"The worst has passed already."
Translation:Lo peor ya ha pasado.
"Lo" before an adjective makes it into a noun: lo peor, lo bueno, etc. You can't put 'el' before an adjective. Just the way they do it.
I see some complaints about duolingo's fallibility here and there, but sometimes I think half the site's value is to be found in the comment sections. It's really helpful to find info like this from helpful people like yourself.
Indeed! I learn at least as much from reading the comments as I do from the exercises themselves. It was a brilliant move on Duolingo's part to include this Discussion feature.

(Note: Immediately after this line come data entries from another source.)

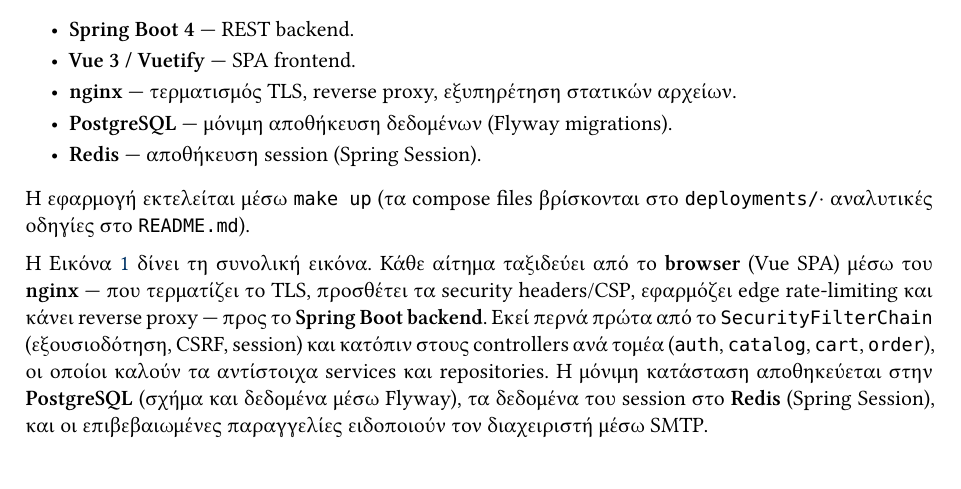
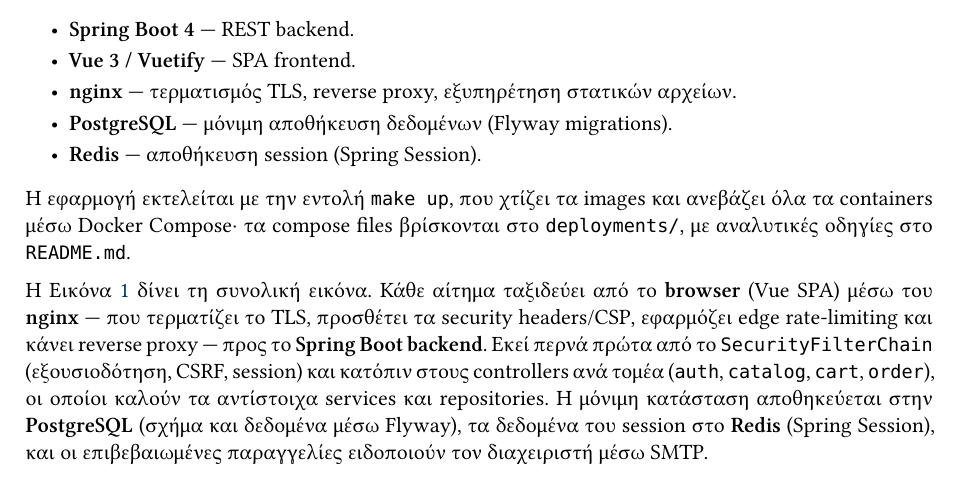
Before and after one commit to geo-gkez/mini-eshop, a LaTeX document (DOCUMENTATION.tex): part of page 3 of 14, cut so that both start at the same text. Compiled offline with XeLaTeX.

Commit message:
Refine documentation for application startup instructions in Markdown and LaTeX files

```diff
--- a/DOCUMENTATION.tex
+++ b/DOCUMENTATION.tex
@@ -147,7 +147,9 @@
     \item \textbf{Redis} --- αποθήκευση session (Spring Session).
 \end{itemize}
 
-Η εφαρμογή εκτελείται μέσω \code{make up} (τα compose files βρίσκονται στο \code{deployments/}· αναλυτικές οδηγίες στο \code{README.md}).
+Η εφαρμογή εκτελείται με την εντολή \code{make up}, που χτίζει τα images και ανεβάζει όλα τα
+containers μέσω Docker Compose· τα compose files βρίσκονται στο \code{deployments/}, με αναλυτικές
+οδηγίες στο \code{README.md}.
 
 Η Εικόνα~\ref{fig:arch} δίνει τη συνολική εικόνα. Κάθε
 αίτημα ταξιδεύει από το \textbf{browser} (Vue SPA) μέσω του \textbf{nginx} --- που τερματίζει το
```
Also changed, not shown: DOCUMENTATION.md (+2 -1 lines), DOCUMENTATION.pdf.
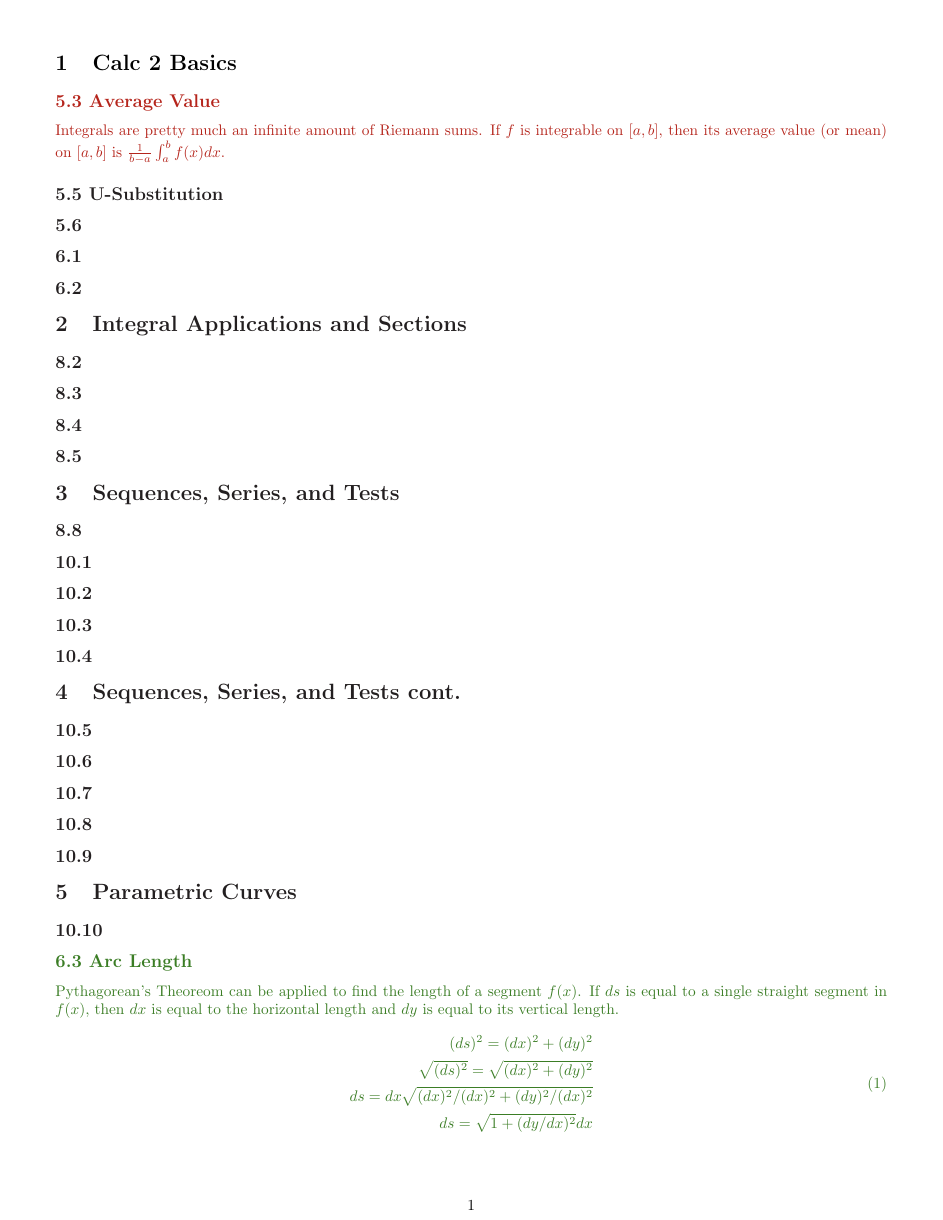
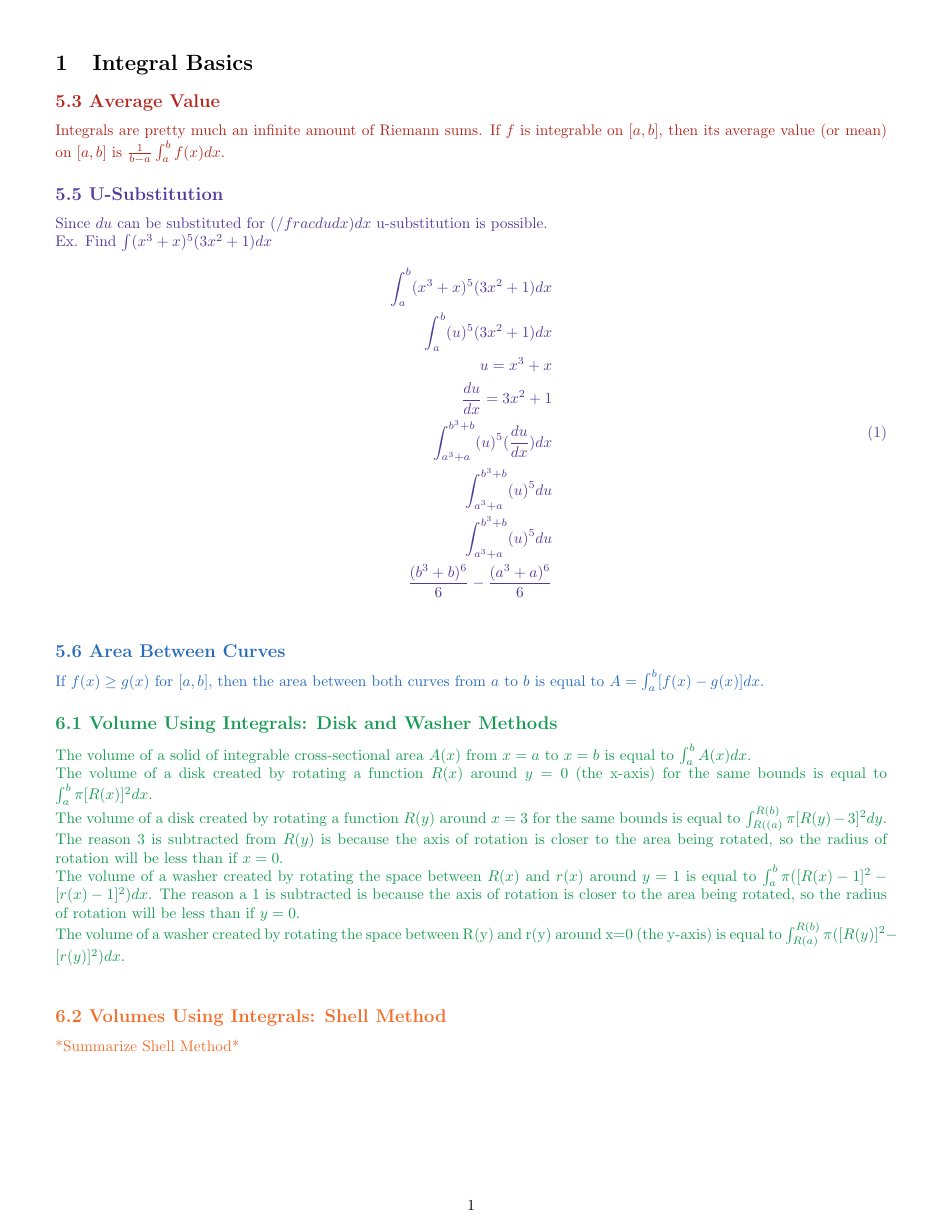
Before and after one commit to radonc0de/notes, a LaTeX document (calc_2/studyguide.tex): page 1 of 2 before the commit and page 1 of 3 after it. Compiled offline with pdfLaTeX.

Commit message:
added 5.6 and 6.1

```diff
--- a/calc_2/studyguide.tex
+++ b/calc_2/studyguide.tex
@@ -4,16 +5,41 @@
 \usepackage{amsmath}
 \usepackage[dvipsnames]{xcolor}
 \begin{document}
-    \section{Calc 2 Basics}
+    \section{Integral Basics}
         \color{BrickRed}
         \subsection*{5.3 Average Value}
             Integrals are pretty much an infinite amount of Riemann sums.
             If $f$ is integrable on $[a, b]$, then its average value (or mean) on $[a, b]$ is $\frac{1}{b-a}\int_{a}^{b}f(x)dx$.
+        \color{Violet}
+        \subsection*{5.5 U-Substitution}
+            Since $du$ can be substituted for $(/frac{du}{dx})dx$ u-substitution is possible.\\
+            Ex. Find $\int (x^3 + x)^5(3x^2 + 1)dx$
+            \begin{equation}
+                \begin{split}
+                    \int_{a}^{b} (x^3 + x)^5(3x^2 + 1)dx\\
+                    \int_{a}^{b} (u)^5(3x^2 + 1)dx\\
+                    u = x^3 + x\\
+                    \frac{du}{dx} = 3x^2 + 1 \\
+                    \int_{a^3 + a}^{b^3 + b} (u)^5(\frac{du}{dx})dx\\
+                    \int_{a^3 + a}^{b^3 + b} (u)^5du\\
+                    \int_{a^3 + a}^{b^3 + b} (u)^5du\\
+                    \frac{(b^3 + b)^6}{6} - \frac{(a^3 + a)^6}{6}
+            \end{split}
+                \end{equation}
+        \color{NavyBlue}
+        \subsection*{5.6 Area Between Curves}
+            If $f(x) \geq g(x)$ for $[a, b]$, then the area between both curves from $a$ to $b$ is equal to $A = \int_{a}^{b} [f(x) - g(x)] dx$.
+        \color{ForestGreen}
+        \subsection*{6.1 Volume Using Integrals: Disk and Washer Methods}
+            The volume of a solid of integrable cross-sectional area $A(x)$ from $x=a$ to $x=b$ is equal to $\int_{a}^{b} A(x)dx$. \\
+            The volume of a disk created by rotating a function $R(x)$ around $y=0$ (the x-axis) for the same bounds is equal to $\int_{a}^{b} \pi [R(x)]^2 dx$. \\
+            The volume of a disk created by rotating a function $R(y)$ around $x=3$ for the same bounds is equal to $\int_{R((a)}^{R(b)} \pi [R(y)-3]^2 dy$. The reason 3 is subtracted from $R(y)$ is because the axis of rotation is closer to the area being rotated, so the radius of rotation will be less than if $x=0$.\\
+            The volume of a washer created by rotating the space between $R(x)$ and $r(x)$ around $y=1$ is equal to $\int_{a}^{b} \pi ([R(x) - 1]^2 - [r(x) - 1]^2) dx$. The reason a 1 is subtracted is because the axis of rotation is closer to the area being rotated, so the radius of rotation will be less than if $y=0$. \\
+            The volume of a washer created by rotating the space between R(y) and r(y) around x=0 (the y-axis) is equal to $\int_{R(a)}^{R(b)} \pi ([R(y)]^2 - [r(y)]^2) dx$. \\
+        \color{Orange}
+        \subsection*{6.2 Volumes Using Integrals: Shell Method}
+            *Summarize Shell Method*
         \color{Black}
-        \subsection*{5.5 U-Substitution}
-        \subsection*{5.6 }
-        \subsection*{6.1 }
-        \subsection*{6.2 }
     \section{Integral Applications and Sections}
         \subsection*{8.2}
         \subsection*{8.3}
```
Also changed, not shown: calc_2/studyguide.pdf, calc_2/studyguide.tex (1 more changed lines), 3 other files.
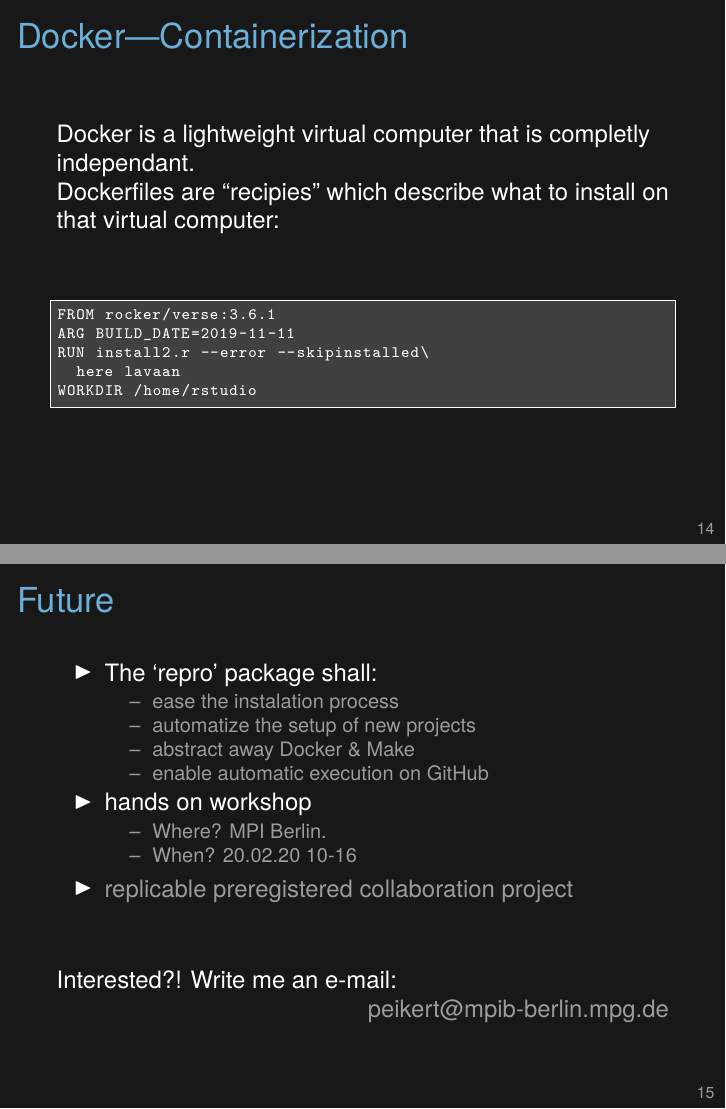
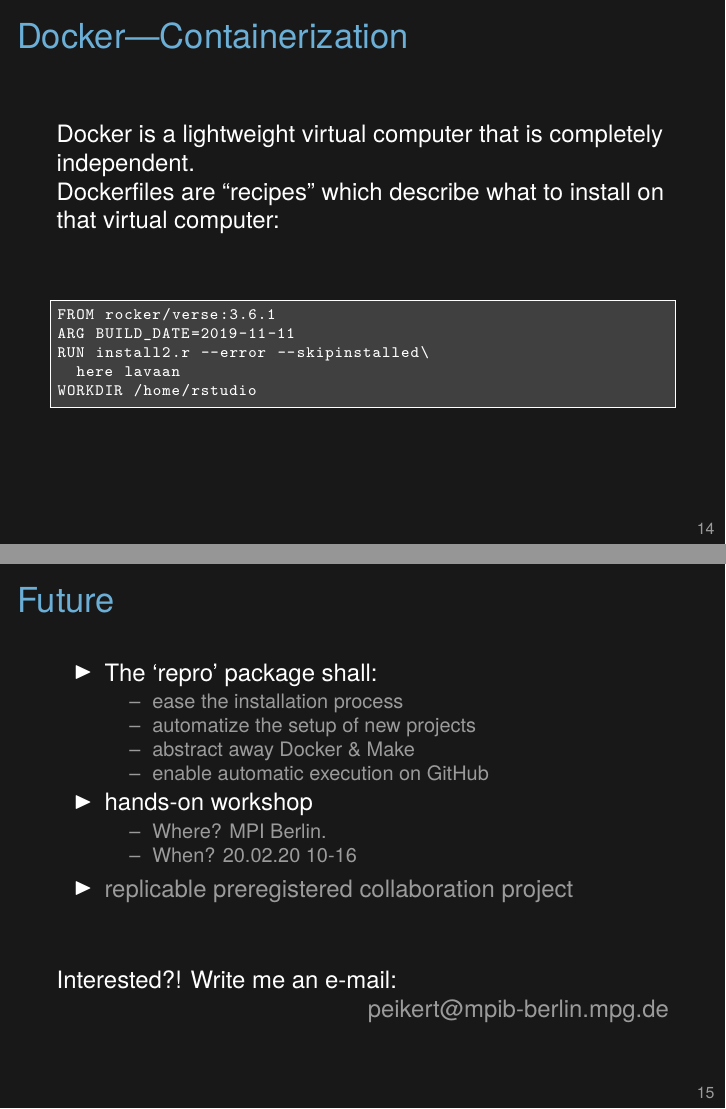
Before and after one commit to aaronpeikert/repro-talk, LaTeX slides (repro-talk.tex): pages 20 and 21 of 21, joined at a grey line. Compiled offline with XeLaTeX.

Commit message:
fix typos

```diff
--- a/repro-talk.tex
+++ b/repro-talk.tex
@@ -154,8 +154,8 @@ data/CFCS.csv: R/00load_data.R
 \end{frame}
 
 \begin{frame}[c, fragile]{Docker\textemdash{}Containerization}
-	Docker is a lightweight virtual computer that is completly independant.\\
-	Dockerfiles are ``recipies" which describe what to install on that virtual computer:
+	Docker is a lightweight virtual computer that is completely independent.\\
+	Dockerfiles are ``recipes" which describe what to install on that virtual computer:
 	\vspace{10mm}
 	\begin{lstlisting}[language=make,basicstyle=\ttfamily\scriptsize]
 FROM rocker/verse:3.6.1
@@ -171,12 +171,12 @@ WORKDIR /home/rstudio
 \begin{itemize}
 	\item The `repro' package shall:
 	\begin{itemize}
-		\item ease the instalation process
+		\item ease the installation process
 		\item automatize the setup of new projects
 		\item abstract away Docker \& Make
 		\item enable automatic execution on GitHub
 	\end{itemize}
-	\item hands on workshop
+	\item hands-on workshop
 	\begin{itemize}
 		\item Where? MPI Berlin.
 		\item When? 20.02.20 10-16
```
Also changed, not shown: repro-talk.tex (6 more changed lines).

Exactly. It may help some English speakers to think of this as "The worst THING", just the way the neuter is used.
"El peor" or "La peor" would be correct if the gender were known. It is not known here, so "Lo peor" is correct. CzarnyCzesio (below) has provided an authoritative link directly in point. http://spanish.about.com/od/adjectives/a/best_worst.htm. My dictionary also confirms the usage of all three forms (lo peor, la peor and el peor) for the noun form of "peor".
"You can't put 'el' before an adjective." I suppose this applies only when there is no noun after the adjective?
Yes, I think you do put el or la before an adjective when it is modifying a noun.
How would someone say "The smartest wins" Could that be said in Spanish where the "one" is implied but not stated? All I could find is "Gana el más inteligente". Still though Smartest in this instance is a noun but normally an adjective. Thanx
Thanks, rspreng. You are a wellspring of knowledge about things I've not been taught anywhere else.
I keep seeing your picture answering many, many questions. Thanks for taking the time to help everyone out.
I've known heard this explanation before and it makes so many things clearer now. Thanks!
No estoy en absoluto de acuerdo en tu comentario, es más, para mí es erróneo
rspreng has the best comments, too.
I haven't seen him around the forums forever, but I always looked for his input in the comment section when I first started, 'cuz he really knows his stuff.
Here is the explanation: http://spanish.about.com/od/adjectives/a/best_worst.htm
Puedes ponerlo tranquilamente, sin contexto es imposible saber a que se refiere. Podría referirse a un ciclista, por ejemplo, en una competición en la cual un aficionado le dice a otro "el peor (ciclista) ha pasado ya"...Bien es verdad que yo, como español, lo primero que he pensado ha sido en poner "lo peor ha pasado ya", lo cual no quita que "le" esté igual de bien.
Actually it's because it's in reference to an abstraction vs a specific noun. Not the worst person or the worst weather -- just the worst.
why does "already" have to be after the word "worst"? is semantic order that important here? Why can't I say "ya lo peor ha pasado"?
I put "lo peor ha ya pasado". would also like to know about "ya" with regards to word order.
Yeah, we've seen this before with questions about where it's possible to put adjectives, or even where the 'no' goes in making a verb negative. As far as I can tell, you can't split up verbs that go together in Spanish. I think of this as being like the often-challenged rule in English about not splitting infinitives (e.g., 'boldly to go', rather than 'to boldly go'), which we got entirely from Latin (though I'm not sure if it is actually related or not).
I have struggled the 'ya' placement as well. But if I put it before the verb, it seems to work. Look for that word order.
Same problem. I put the ya to open the sentence as I have seen it done a million times. Think I will submit and see.
You fellow duoes are great! DL would not be nearly as useful without the comments! Thanks for the help =)
Even though I have finished my tree, I'm afraid I'm never going to fully understand when and where to use "lo."
''ýa'' is an adverb. As an adverb it must be close before or after a verb, or before or after another adverb, such as the negative adverb "no".
Ya means a lot of things depending on context. In the present tense it means now or already, except in a negative construction when it means no longer. In the past tense it nearly always means ''already'' such as in this sentence. In the future, it means later....Ya lo haré - I'll do it later.
In this sentence I think it works to place Ya either before the noun, before the verb or at the end of the sentence. It generally translates the same given this sentence is in the past tense. It's never placed between the auxiliary verb and the conjugated verb.
Thanks for this answer, I knew where it went from practice, but it's great to know why
"Ha pasado" is a state of being, not an action, so no additional pronouns are needed.
Can the words in this sentence be in a different order, such as: Lo peor ha pasado ya. Or : Ya lo peor ha pasado?
Well, all my Spanish teaching is that "The worst" is "El peor"..What am I missing?
From other comments:
can someone explain why "ya lo peor ha pasado" is wrong. I was under the impression that words like "Ya" and "Aun" were put at the beginning of sentences etc...
Excellent discussion. I have never seen lo before an adjective. Thanks to all.
DL use to include a short lesson with most new topics but they have unfortunately done away with that. Hope they don't do away with the discussion because it really helps explain what DL does not.
Many weird, borring, annoying grammar particularities in spanish. I completely don't enjoy spanish learning.